(WORK REQUIRED): Look through the records and copy each line with the string "Latte" in it.

Source data
┄┄┄┄┄┄┄┄┄┄

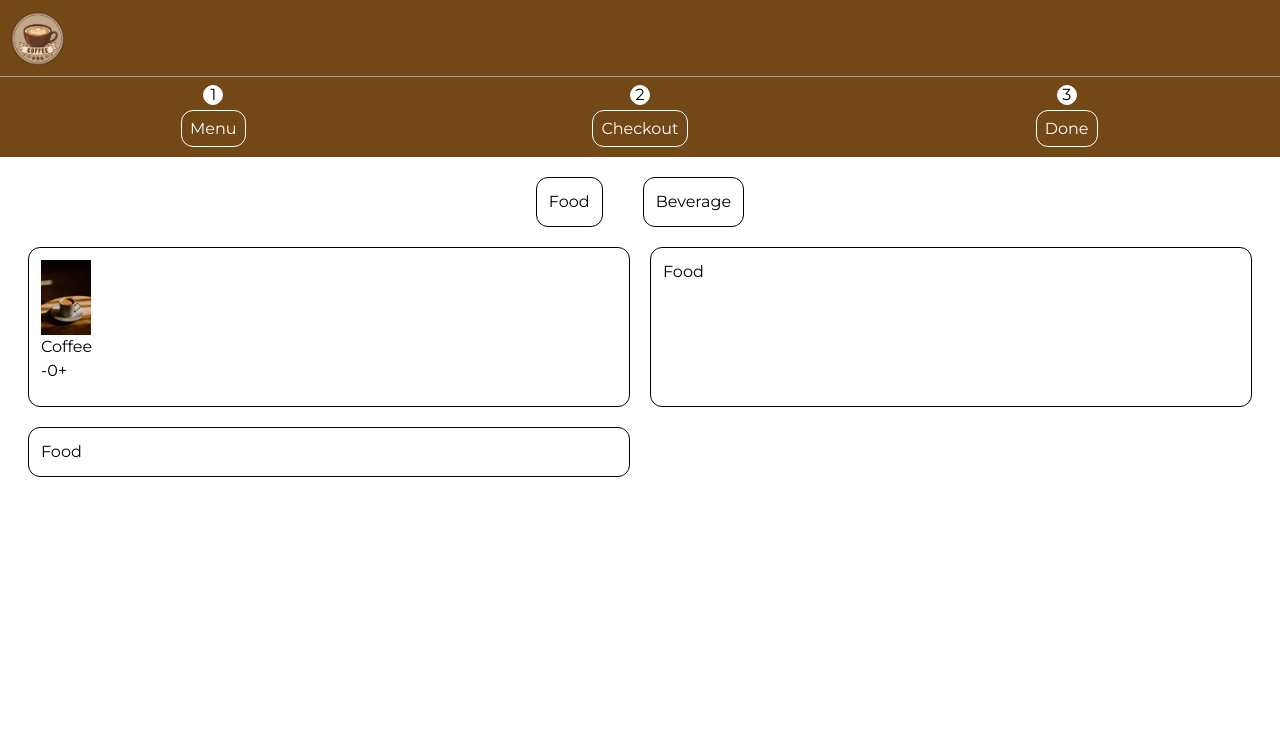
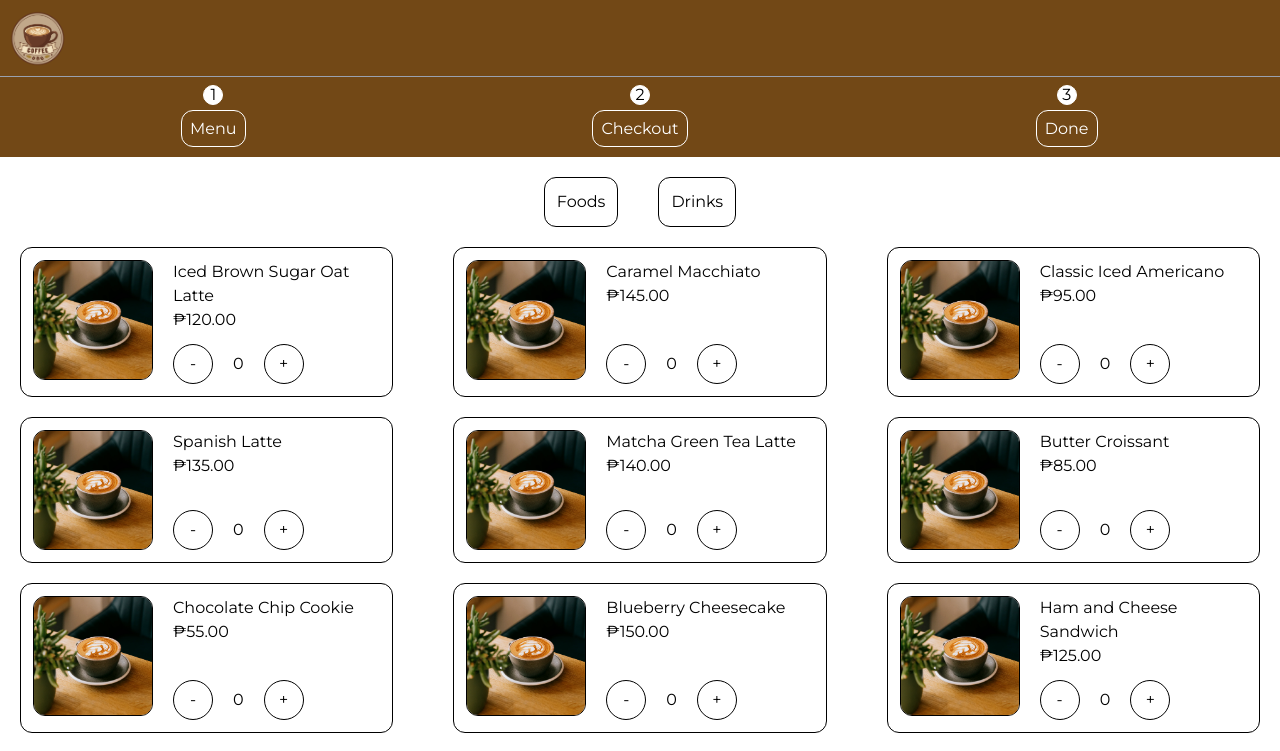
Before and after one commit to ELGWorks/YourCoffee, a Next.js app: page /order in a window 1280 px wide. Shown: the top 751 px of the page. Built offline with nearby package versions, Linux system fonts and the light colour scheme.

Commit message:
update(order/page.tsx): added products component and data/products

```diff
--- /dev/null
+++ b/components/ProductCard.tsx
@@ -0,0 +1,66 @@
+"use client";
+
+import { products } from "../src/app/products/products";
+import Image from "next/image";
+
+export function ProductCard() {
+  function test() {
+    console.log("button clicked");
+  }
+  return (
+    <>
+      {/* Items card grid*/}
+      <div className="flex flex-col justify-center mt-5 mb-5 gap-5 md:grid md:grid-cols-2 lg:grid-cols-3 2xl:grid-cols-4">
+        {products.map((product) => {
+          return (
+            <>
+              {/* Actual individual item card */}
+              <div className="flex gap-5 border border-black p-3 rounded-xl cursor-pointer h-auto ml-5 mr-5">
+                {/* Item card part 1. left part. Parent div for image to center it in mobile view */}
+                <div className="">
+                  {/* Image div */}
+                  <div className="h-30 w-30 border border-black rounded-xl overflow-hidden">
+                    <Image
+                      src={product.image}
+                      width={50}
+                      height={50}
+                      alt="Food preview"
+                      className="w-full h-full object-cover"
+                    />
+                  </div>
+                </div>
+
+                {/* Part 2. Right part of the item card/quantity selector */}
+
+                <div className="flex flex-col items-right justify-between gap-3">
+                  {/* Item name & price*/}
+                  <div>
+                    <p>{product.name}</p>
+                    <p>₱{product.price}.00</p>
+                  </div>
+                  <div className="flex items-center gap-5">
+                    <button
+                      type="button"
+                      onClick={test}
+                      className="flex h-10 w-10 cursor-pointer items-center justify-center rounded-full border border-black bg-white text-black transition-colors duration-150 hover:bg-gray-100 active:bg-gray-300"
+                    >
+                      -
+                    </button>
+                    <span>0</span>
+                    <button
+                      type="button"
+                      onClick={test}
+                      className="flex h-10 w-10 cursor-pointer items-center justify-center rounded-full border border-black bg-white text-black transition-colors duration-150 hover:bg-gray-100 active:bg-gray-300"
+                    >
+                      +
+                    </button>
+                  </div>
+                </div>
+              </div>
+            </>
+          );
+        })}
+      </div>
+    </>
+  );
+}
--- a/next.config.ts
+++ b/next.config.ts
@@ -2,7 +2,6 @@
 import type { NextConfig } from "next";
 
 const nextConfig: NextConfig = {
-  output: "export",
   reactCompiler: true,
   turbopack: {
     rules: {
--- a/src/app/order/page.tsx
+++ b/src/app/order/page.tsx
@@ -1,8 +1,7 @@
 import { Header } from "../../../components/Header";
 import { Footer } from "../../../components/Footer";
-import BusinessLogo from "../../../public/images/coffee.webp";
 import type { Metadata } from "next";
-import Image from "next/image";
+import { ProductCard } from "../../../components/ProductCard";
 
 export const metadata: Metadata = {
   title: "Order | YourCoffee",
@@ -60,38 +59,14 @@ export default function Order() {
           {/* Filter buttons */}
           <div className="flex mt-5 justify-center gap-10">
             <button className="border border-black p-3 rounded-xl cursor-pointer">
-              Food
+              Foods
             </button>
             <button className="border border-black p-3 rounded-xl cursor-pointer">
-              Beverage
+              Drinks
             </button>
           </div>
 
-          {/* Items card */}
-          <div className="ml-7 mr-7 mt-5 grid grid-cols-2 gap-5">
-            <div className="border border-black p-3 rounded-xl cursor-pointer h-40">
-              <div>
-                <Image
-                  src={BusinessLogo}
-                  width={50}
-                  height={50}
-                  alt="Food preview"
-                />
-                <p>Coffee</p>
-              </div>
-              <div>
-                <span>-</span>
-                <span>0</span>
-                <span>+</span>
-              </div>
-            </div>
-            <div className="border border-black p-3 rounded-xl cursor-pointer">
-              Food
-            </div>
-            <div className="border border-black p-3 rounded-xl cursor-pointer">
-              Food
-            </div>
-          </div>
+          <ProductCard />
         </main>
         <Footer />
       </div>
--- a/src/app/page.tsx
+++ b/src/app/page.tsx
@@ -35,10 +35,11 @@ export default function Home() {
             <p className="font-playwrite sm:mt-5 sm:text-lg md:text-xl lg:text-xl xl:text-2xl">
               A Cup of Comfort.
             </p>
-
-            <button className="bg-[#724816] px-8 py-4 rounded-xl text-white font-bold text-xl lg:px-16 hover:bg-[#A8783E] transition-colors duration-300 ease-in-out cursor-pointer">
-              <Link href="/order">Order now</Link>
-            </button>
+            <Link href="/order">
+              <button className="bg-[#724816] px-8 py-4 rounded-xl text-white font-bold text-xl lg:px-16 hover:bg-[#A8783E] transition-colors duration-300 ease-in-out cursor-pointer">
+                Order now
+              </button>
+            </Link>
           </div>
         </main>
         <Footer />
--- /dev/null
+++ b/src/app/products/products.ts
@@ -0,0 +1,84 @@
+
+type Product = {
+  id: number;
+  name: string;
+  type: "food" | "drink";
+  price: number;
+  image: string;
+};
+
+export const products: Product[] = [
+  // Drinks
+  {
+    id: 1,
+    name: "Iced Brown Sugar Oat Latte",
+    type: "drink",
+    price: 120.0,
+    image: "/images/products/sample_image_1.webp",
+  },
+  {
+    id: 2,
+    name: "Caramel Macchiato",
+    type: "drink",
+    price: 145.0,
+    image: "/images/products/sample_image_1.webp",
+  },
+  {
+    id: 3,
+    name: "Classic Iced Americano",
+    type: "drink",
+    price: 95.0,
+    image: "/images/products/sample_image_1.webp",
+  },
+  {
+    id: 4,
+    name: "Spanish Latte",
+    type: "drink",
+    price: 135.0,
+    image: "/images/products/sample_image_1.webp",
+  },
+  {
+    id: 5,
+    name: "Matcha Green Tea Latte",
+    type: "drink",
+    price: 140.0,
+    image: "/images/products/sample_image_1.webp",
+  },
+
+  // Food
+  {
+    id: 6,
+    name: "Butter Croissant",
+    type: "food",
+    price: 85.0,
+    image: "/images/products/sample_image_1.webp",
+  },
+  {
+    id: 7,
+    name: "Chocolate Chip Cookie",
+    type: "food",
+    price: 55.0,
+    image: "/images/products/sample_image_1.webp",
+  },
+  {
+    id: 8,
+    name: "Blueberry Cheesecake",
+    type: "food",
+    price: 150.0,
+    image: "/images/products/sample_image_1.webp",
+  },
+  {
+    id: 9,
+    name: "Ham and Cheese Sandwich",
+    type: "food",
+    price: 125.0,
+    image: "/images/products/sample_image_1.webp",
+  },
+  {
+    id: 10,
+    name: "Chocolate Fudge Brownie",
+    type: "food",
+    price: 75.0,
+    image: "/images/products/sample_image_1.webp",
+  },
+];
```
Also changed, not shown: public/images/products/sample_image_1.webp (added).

┄┄┄┄┄┄┄┄┄┄

(FINISHED EXERCISE):
+    name: "Iced Brown Sugar Oat Latte",
+    name: "Spanish Latte",
+    name: "Matcha Green Tea Latte",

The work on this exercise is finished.